Grow with Warsaw: Changing the centre of Warsaw
January 9, 2019
What can Parade Square (Plac Defilad) look like in the future? Should it have towers in the heart of the city that will potentially obscure the Palace of Culture and Science? What needs to be done to make investing in the centre of Warsaw possible? How can residents and tourists be attracted to Parade Square? Experts from the real estate industry discussed the most attractive empty square in Europe at the sixth and the last workshop in the “Grow with Warsaw” series, a partner initiative of the City of Warsaw and ULI Poland.
Representatives of the Warsaw authorities met with the real estate industry on 29 November 2018 at the ZODIAK Architecture Pavilion in Warsaw. The workshop, which summarised the overall “Grow with Warsaw”series, was opened by Michal Olszewski, Deputy Mayor of Warsaw, who said: “The meetings within the “Grow with Warsaw” serieshave been extremely valuable to us. When planning the new centre of Warsaw, we want to take advantage of the experience of other cities, both Polish and foreign.

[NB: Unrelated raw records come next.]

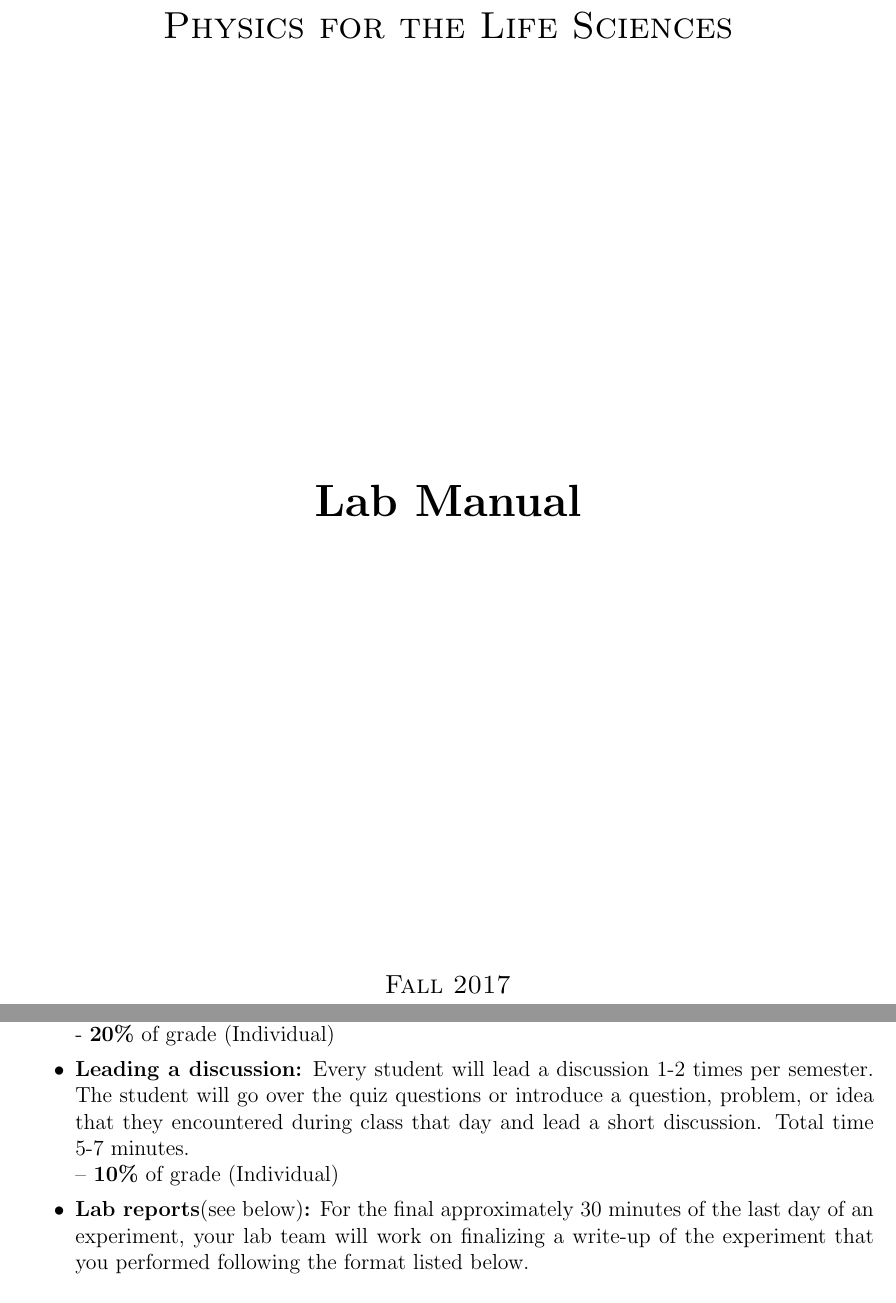
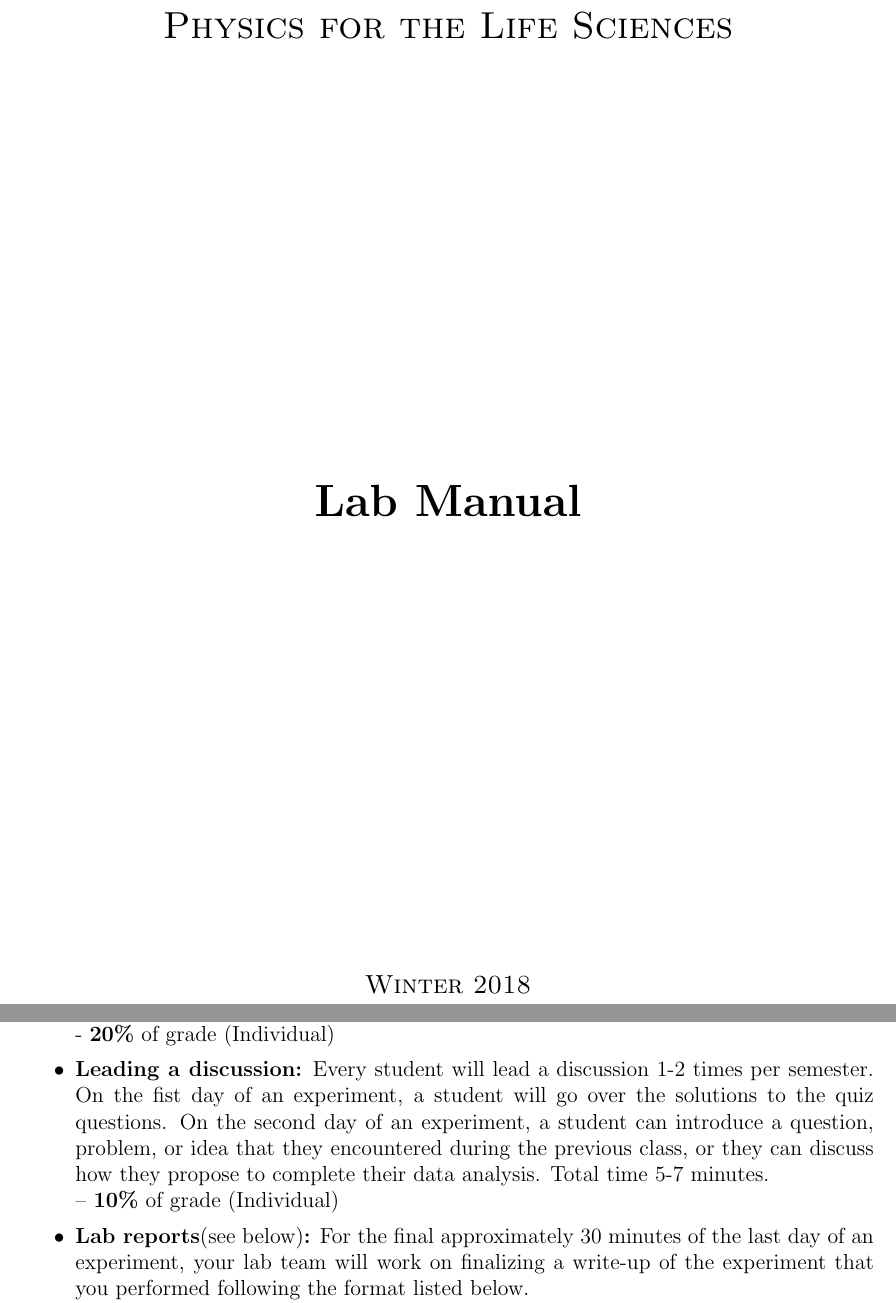
Before and after one commit to edwardlk/IntroPhys-Manual, a LaTeX thesis (main.tex, which reads intro.tex): two parts of pages 1 and 6 of 101, joined at a grey line, cut so that both start at the same text. Compiled offline with pdfLaTeX.

Commit message:
w18 minor changes

```diff
--- a/intro.tex
+++ b/intro.tex
@@ -172,7 +172,7 @@ If you miss more than one week, you may receive a failing grade for the entire c
 \itemsep0em
 % \item \textbf{Report Introduction:} Before the first day of an experiment, each student will write a draft of the introduction to the lab report. Focus on describing what you are investigating, the data that you will gather, and how you plan on analyzing it. At the beginning of class, discuss what you wrote with your group to plan out your course of experiments. - \textbf{20\%} of grade (Individual)
 \item \textbf{Quiz:}  Before the first day of an experiment, each student will complete a online quiz about the upcoming experiment. The quiz is due the night before the class, and will contain questions covering the concepts under investigation, lab techniques, units, meaning of results, etc. The answers to some of the questions will not be found in the lab manual, and may require you to do a bit of outside research. \newline - \textbf{20\%} of grade (Individual)
-\item \textbf{Leading a discussion:} Every student will lead a discussion 1-2 times per semester. The student will go over the quiz questions or introduce a question, problem, or idea that they encountered during class that day and lead a short discussion. Total time 5-7 minutes. \newline – \textbf{10\%} of grade (Individual)
+\item \textbf{Leading a discussion:} Every student will lead a discussion 1-2 times per semester. On the fist day of an experiment, a student will go over the solutions to the quiz questions. On the second day of an experiment, a student can introduce a question, problem, or idea that they encountered during the previous class, or they can discuss how they propose to complete their data analysis. Total time 5-7 minutes. \newline – \textbf{10\%} of grade (Individual)
 \item \textbf{Lab reports}(see below)\textbf{:} For the final approximately 30 minutes of the last day of an experiment, your lab team will work on finalizing a write-up of the experiment that you performed following the format listed below. \newline - \textbf{40\%} of grade (Group)
 \item \textbf{Final presentations:} Give complete overview of one of the experiments, with methods, data, discussion, questions, ideas, conclusions – 10 minutes each group. \newline - \textbf{30\%} of grade (Group)
 \end{itemize}
--- a/main.tex
+++ b/main.tex
@@ -54,7 +54,7 @@
 	\textbf{\huge Lab Manual} \par
 	\vfill
 % Bottom of the page
-	{\scshape\large Fall 2017 \par}
+	{\scshape\large Winter 2018 \par}
 %	{\scshape\large \today \par}
 \end{titlepage}
 
```
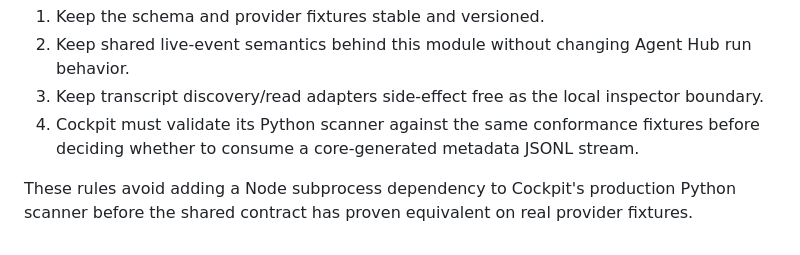
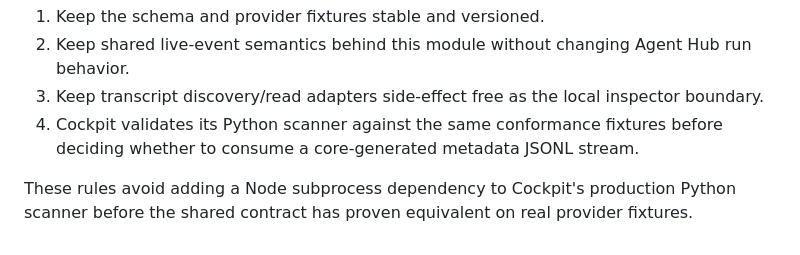
Before and after one commit to damaged-soda/agent-hub-mcp, a Markdown page: docs/agent-session-core.md, the part around the change. GitHub-like rendering.

```diff
--- a/docs/agent-session-core.md
+++ b/docs/agent-session-core.md
@@ -99,7 +99,7 @@ Stable evolution rules:
 1. Keep the schema and provider fixtures stable and versioned.
 2. Keep shared live-event semantics behind this module without changing Agent Hub run behavior.
 3. Keep transcript discovery/read adapters side-effect free as the local inspector boundary.
-4. Cockpit must validate its Python scanner against the same conformance fixtures before deciding
+4. Cockpit validates its Python scanner against the same conformance fixtures before deciding
    whether to consume a core-generated metadata JSONL stream.
 
 These rules avoid adding a Node subprocess dependency to Cockpit's production Python scanner before
```
Also changed, not shown: docs/architecture.md (+3 -3 lines), docs/operator-runbook.md (+14 -5 lines).
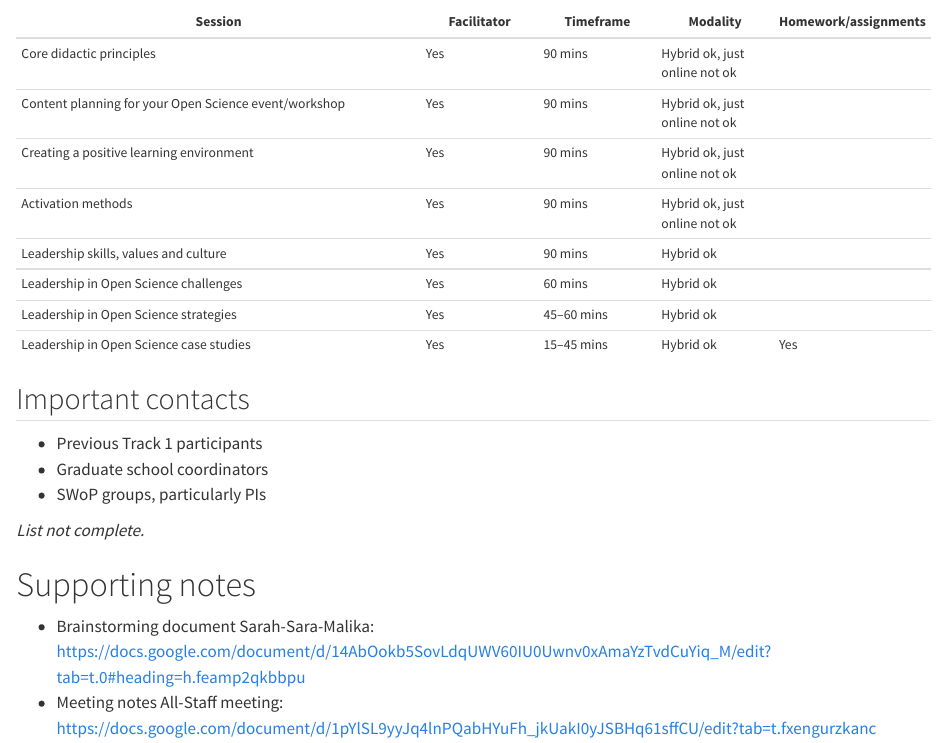
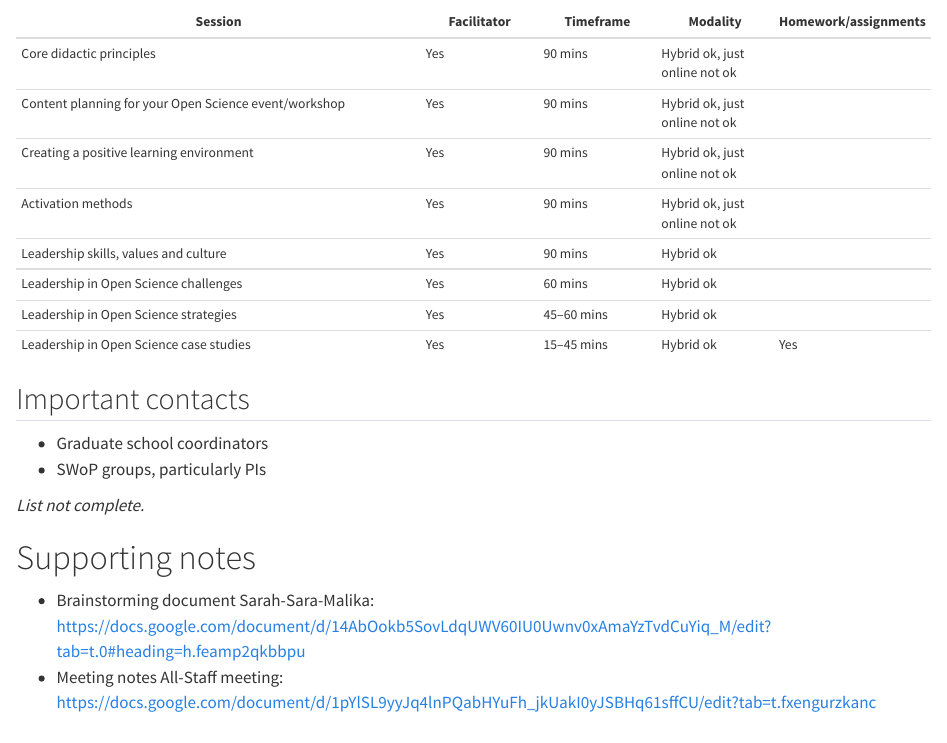
Before and after one commit to lmu-osc/manual, a Quarto document (train-the-trainer/program-delivery.qmd): the page in a window 1100 px wide, from 1830 px down. Rendered offline with R 4.5, knitr and Pandoc in place of Quarto, with nearby package versions; drawn as R Markdown's standard HTML page in place of the format the file asks for.

Commit message:
Eliminate track 1 ppts from contacts

```diff
--- a/train-the-trainer/program-delivery.qmd
+++ b/train-the-trainer/program-delivery.qmd
@@ -59,7 +59,6 @@ Designed for PhDs, PostDocs, PIs etc. with experience in Open Research over a tw
 
 ## Important contacts
 
-- Previous Track 1 participants
 - Graduate school coordinators
 - SWoP groups, particularly PIs
 
```
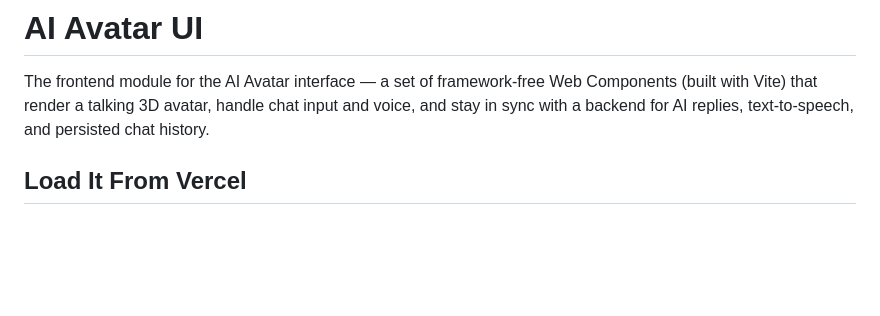
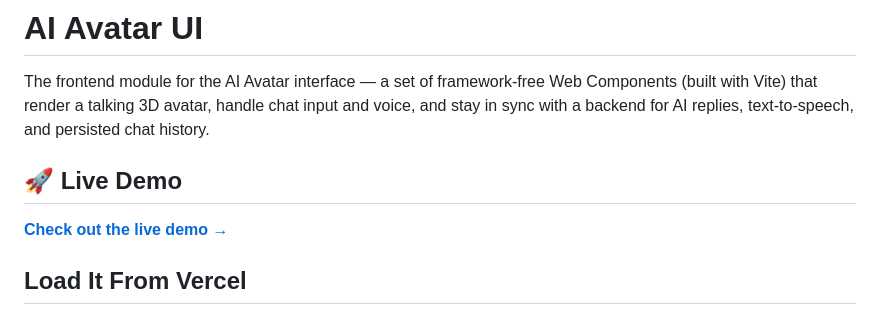
Before and after one commit to StarShoppingUG/ai-avatar-ui, a Markdown page: README.md, the part around the change. Rendered like a GitHub page; blank space fills up the shorter version.

```diff
--- a/README.md
+++ b/README.md
@@ -6,6 +6,10 @@ The frontend module for the AI Avatar interface — a set of framework-free Web
 Components (built with Vite) that render a talking 3D avatar, handle chat
 input and voice, and stay in sync with a backend for AI replies,
 text-to-speech, and persisted chat history.
+
+## 🚀 Live Demo
+
+**[Check out the live demo →](https://ai-avatar-ui-ghost.vercel.app/)**
 
 ## Load It From Vercel
 
```
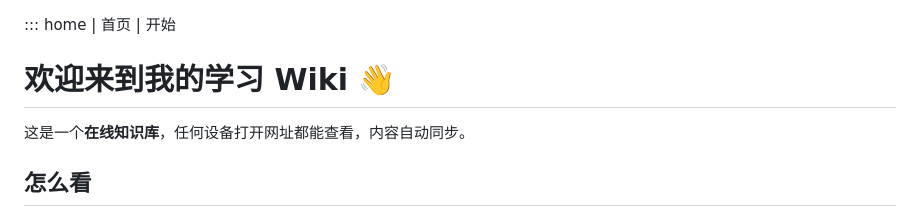
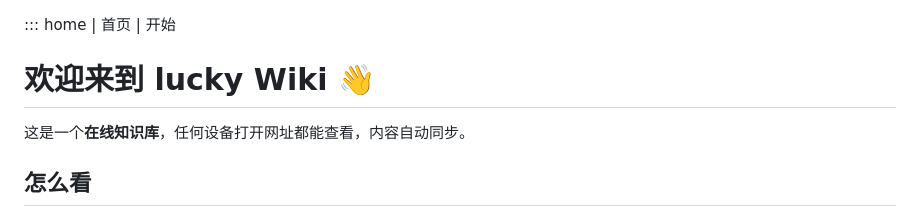
Before and after one commit to Aludel/wiki-match-7, a Markdown page: notes.md, the part around the change. Drawn GitHub-style.

```diff
--- a/notes.md
+++ b/notes.md
@@ -1,5 +1,5 @@
 ::: home | 首页 | 开始
-# 欢迎来到我的学习 Wiki 👋
+# 欢迎来到 lucky Wiki 👋
 
 这是一个**在线知识库**，任何设备打开网址都能查看，内容自动同步。
 
```
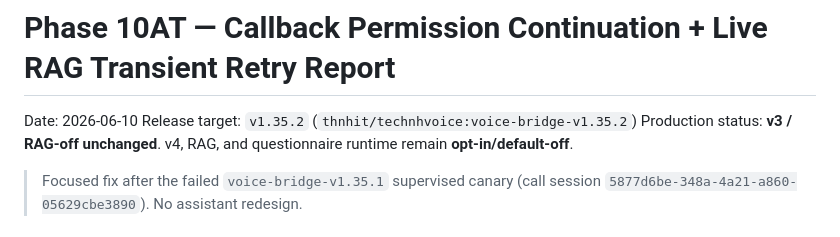
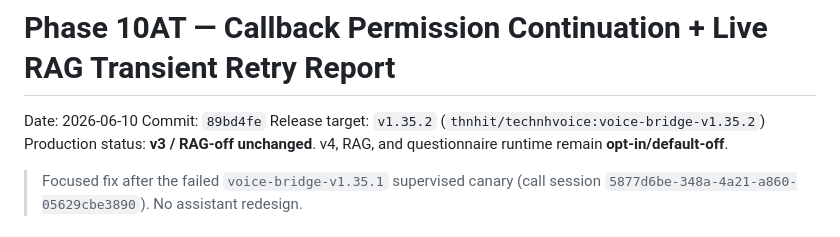
Before and after one commit to technolohit/technolohit-voice-assistant, a Markdown page: docs/Tasks/voice_assistant_v4_phase10at_callback_permission_and_live_rag_retry_report.md, the part around the change. Drawn GitHub-style.

Commit message:
Document Phase 10AT report commit SHA.
Co-authored-by: Cursor <cursoragent@cursor.com>

```diff
--- a/docs/Tasks/voice_assistant_v4_phase10at_callback_permission_and_live_rag_retry_report.md
+++ b/docs/Tasks/voice_assistant_v4_phase10at_callback_permission_and_live_rag_retry_report.md
@@ -1,6 +1,7 @@
 # Phase 10AT — Callback Permission Continuation + Live RAG Transient Retry Report
 
 Date: 2026-06-10
+Commit: `89bd4fe`
 Release target: `v1.35.2` (`thnhit/technhvoice:voice-bridge-v1.35.2`)
 Production status: **v3 / RAG-off unchanged**. v4, RAG, and questionnaire runtime remain **opt-in/default-off**.
 
```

“During all of the workshops we have learned the perspective of actual businesses investing in our city. We have found out that the newly created Study on Conditions and Directions of Spatial Development of the City of Warsaw must be a more flexible document than before, so that it will allow for the implementation of various development scenarios. This also applies to local plans. We are looking for ways to draw up provisions to ensure spatial order in the constantly changing conditions of running a business.”
The changes planned around Plac Defilad were presented by Marlena Happach (pictured), Director of the Department of Architecture and Spatial Planning at the City of Warsaw and the City Architect. She explained: “When discussing the development of Plac Defilad, we do not have to look for revolutionary visions and projects. New concepts should include valuable elements that we want to preserve and projects that are worth pursuing. Only by compiling the old with the new, adding new functions and ideas, we can obtain a fragment of a healthy, multi-functional city.”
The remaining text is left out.